The move is the latest development in a controversy over Emergent's production of Johnson & Johnson's coronavirus vaccine, the latest of three to receive Emergency Use Authorization from the Food and Drug Administration. Last week, Emergent admitted that it manufactured a batch of the vaccine in the Baltimore facility that "did not meet specifications and our rigorous quality standards."
According to various media reports, the company mixed up components of the coronavirus vaccines made by Johnson & Johnson and its rival, AstraZeneca. All told, the offending batch was equivalent to roughly 15 million doses of vaccine; Johnson & Johnson has promised to deliver 100 million by the end of next month.
Emergent disposed of the Johnson & Johnson batch, but its reputation suffered, particularly given the high degree of importance in producing coronavirus vaccines. While the pace of vaccinations has increased significantly in the U.S., the coronavirus is still a major health threat in the country, and barely over 30% of Americans have had at least one shot.
This is compounded by the fact that, of the three authorized vaccines, only Johnson & Johnson's is a single-jab solution, as opposed to a shot-and-booster regime.
Quoted by National Public Radio, Johnson & Johnson said of its new responsibility as the Emergent facility's manager that it will boost "the number of manufacturing, quality and technical operations personnel to work with the Company specialists already at Emergent."
On Monday, Johnson & Johnson stock closed 0.4% higher, lagging the 1.4% gain of the S&P 500 index.
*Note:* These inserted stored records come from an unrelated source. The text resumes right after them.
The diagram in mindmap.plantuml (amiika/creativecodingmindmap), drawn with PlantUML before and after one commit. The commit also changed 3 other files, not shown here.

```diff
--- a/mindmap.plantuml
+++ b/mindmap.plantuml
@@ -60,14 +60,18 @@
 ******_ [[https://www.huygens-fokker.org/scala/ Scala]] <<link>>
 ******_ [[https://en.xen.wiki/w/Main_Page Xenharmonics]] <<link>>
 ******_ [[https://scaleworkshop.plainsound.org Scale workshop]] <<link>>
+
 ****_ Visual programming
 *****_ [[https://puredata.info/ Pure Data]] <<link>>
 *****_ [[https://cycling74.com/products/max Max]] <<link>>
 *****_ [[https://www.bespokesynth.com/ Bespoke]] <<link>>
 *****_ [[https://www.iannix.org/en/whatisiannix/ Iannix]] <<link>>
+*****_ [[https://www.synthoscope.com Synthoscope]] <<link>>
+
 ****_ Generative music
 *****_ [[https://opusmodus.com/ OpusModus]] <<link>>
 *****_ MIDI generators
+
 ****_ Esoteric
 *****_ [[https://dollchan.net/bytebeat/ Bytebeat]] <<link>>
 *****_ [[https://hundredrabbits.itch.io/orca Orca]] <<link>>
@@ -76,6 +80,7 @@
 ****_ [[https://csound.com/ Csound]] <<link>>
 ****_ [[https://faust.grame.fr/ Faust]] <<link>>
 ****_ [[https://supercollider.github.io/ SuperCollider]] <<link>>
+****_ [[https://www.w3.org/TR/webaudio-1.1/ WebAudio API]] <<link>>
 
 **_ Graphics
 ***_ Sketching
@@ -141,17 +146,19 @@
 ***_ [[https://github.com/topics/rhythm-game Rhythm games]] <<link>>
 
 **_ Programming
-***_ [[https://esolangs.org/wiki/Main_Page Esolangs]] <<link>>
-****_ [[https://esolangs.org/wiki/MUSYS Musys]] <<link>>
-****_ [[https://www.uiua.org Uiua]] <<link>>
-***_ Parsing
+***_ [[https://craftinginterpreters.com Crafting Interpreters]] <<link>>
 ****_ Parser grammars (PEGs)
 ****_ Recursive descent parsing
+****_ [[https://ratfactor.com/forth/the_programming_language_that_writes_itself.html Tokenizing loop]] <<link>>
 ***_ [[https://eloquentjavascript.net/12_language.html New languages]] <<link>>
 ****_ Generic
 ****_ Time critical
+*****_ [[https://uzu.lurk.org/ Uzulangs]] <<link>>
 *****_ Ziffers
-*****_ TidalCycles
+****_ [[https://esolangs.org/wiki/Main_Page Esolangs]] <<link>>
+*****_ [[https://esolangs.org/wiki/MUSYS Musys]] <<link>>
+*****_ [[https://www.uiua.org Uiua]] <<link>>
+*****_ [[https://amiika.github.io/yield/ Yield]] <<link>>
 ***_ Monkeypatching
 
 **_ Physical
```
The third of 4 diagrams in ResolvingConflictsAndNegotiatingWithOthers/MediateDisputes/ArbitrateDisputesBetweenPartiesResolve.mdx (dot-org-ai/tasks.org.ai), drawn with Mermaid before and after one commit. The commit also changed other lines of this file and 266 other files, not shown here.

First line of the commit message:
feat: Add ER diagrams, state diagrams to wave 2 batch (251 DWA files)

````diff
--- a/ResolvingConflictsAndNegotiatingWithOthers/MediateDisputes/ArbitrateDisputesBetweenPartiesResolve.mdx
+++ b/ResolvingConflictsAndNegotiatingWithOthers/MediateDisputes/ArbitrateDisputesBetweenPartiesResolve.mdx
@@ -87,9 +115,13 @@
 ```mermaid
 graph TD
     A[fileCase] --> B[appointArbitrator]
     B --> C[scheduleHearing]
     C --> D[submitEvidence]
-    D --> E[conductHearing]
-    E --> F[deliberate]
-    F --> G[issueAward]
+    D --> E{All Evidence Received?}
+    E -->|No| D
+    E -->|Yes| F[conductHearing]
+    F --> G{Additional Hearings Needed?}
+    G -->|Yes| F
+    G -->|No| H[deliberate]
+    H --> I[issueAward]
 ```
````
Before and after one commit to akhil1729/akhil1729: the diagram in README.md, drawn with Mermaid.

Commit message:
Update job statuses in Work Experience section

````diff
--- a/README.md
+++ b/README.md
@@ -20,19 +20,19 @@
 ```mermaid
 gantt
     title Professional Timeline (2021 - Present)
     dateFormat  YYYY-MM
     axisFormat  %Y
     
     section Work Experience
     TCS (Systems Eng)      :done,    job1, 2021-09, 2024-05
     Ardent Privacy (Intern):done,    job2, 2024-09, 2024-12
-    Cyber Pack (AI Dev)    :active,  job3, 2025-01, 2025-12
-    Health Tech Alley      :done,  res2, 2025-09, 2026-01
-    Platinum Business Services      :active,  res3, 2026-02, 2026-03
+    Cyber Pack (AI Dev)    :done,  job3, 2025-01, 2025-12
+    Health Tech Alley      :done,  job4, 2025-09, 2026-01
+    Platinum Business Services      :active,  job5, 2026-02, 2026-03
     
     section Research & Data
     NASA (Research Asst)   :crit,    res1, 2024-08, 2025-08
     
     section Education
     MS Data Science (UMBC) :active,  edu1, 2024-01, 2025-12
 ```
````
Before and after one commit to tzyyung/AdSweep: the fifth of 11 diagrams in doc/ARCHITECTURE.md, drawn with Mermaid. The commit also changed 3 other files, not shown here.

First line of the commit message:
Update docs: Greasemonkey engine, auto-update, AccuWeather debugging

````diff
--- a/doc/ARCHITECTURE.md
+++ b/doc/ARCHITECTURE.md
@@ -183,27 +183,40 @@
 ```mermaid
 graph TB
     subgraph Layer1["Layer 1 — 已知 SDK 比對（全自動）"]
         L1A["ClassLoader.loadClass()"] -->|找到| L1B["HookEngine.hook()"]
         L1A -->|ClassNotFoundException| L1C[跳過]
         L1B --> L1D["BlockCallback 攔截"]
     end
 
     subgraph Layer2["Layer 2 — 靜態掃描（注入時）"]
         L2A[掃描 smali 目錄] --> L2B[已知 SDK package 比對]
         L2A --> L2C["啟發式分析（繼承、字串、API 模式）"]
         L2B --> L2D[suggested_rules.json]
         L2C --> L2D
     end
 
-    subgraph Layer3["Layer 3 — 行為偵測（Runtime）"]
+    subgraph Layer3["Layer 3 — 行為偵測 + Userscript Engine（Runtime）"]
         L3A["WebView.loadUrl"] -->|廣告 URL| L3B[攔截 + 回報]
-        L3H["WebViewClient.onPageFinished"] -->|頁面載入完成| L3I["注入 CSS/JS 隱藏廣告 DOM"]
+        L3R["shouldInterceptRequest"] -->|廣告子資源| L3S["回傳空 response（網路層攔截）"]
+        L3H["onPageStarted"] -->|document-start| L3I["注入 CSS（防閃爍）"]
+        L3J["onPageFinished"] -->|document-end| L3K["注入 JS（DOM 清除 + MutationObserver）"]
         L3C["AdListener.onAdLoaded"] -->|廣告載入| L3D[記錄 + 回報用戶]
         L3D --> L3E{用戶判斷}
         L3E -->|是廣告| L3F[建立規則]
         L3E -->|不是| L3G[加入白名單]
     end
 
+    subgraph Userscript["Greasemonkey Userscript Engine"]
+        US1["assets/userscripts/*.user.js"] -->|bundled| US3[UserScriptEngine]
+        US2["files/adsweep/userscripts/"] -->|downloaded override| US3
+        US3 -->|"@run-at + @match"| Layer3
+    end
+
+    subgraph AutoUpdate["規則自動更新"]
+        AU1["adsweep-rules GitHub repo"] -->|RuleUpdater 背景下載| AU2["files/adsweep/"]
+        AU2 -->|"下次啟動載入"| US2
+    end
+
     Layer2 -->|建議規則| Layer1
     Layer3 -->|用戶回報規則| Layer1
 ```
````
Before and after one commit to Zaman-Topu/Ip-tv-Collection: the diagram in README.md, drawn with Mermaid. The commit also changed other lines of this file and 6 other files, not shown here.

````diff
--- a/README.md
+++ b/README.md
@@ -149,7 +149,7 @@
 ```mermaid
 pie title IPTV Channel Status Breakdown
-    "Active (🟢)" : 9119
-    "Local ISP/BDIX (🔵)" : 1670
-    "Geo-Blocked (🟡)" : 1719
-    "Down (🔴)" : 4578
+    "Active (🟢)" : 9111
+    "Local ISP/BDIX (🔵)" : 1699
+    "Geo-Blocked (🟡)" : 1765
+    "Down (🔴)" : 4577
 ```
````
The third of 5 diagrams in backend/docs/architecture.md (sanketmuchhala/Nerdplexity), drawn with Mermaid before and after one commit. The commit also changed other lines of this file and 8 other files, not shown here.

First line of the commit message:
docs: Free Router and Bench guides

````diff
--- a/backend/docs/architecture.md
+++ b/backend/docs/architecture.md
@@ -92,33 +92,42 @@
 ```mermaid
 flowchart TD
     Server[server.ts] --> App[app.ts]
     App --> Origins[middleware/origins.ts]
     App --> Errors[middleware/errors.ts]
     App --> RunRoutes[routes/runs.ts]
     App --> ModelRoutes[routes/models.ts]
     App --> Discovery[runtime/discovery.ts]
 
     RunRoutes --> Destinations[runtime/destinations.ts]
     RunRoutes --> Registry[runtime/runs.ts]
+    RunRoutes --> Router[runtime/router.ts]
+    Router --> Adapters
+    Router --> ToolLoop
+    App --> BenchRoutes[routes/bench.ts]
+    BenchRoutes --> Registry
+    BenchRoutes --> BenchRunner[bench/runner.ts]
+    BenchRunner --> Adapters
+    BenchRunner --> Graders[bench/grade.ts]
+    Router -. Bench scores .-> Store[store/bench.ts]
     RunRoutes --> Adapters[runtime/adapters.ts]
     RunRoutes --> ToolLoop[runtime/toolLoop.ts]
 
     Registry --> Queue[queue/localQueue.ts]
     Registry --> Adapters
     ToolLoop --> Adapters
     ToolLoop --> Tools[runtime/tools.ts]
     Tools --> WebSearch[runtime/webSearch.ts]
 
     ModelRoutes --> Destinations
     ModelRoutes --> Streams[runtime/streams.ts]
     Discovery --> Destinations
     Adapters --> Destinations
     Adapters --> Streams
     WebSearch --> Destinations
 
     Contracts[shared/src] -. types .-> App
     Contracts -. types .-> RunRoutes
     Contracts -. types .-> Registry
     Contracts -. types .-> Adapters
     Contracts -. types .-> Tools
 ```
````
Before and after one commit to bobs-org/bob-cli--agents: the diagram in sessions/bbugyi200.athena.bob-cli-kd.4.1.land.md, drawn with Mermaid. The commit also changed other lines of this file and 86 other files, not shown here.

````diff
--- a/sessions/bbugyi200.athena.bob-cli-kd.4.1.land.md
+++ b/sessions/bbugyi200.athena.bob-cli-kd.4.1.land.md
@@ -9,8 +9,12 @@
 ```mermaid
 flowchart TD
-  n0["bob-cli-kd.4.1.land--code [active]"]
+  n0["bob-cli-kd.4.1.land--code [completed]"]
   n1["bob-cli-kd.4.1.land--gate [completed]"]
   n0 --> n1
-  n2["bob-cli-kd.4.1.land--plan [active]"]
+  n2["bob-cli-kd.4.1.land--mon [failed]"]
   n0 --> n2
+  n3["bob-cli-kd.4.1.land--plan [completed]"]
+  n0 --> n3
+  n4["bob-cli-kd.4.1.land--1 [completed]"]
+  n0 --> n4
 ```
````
Emergent, still somewhat of a pariah due to the mishap, fell by 2.3%.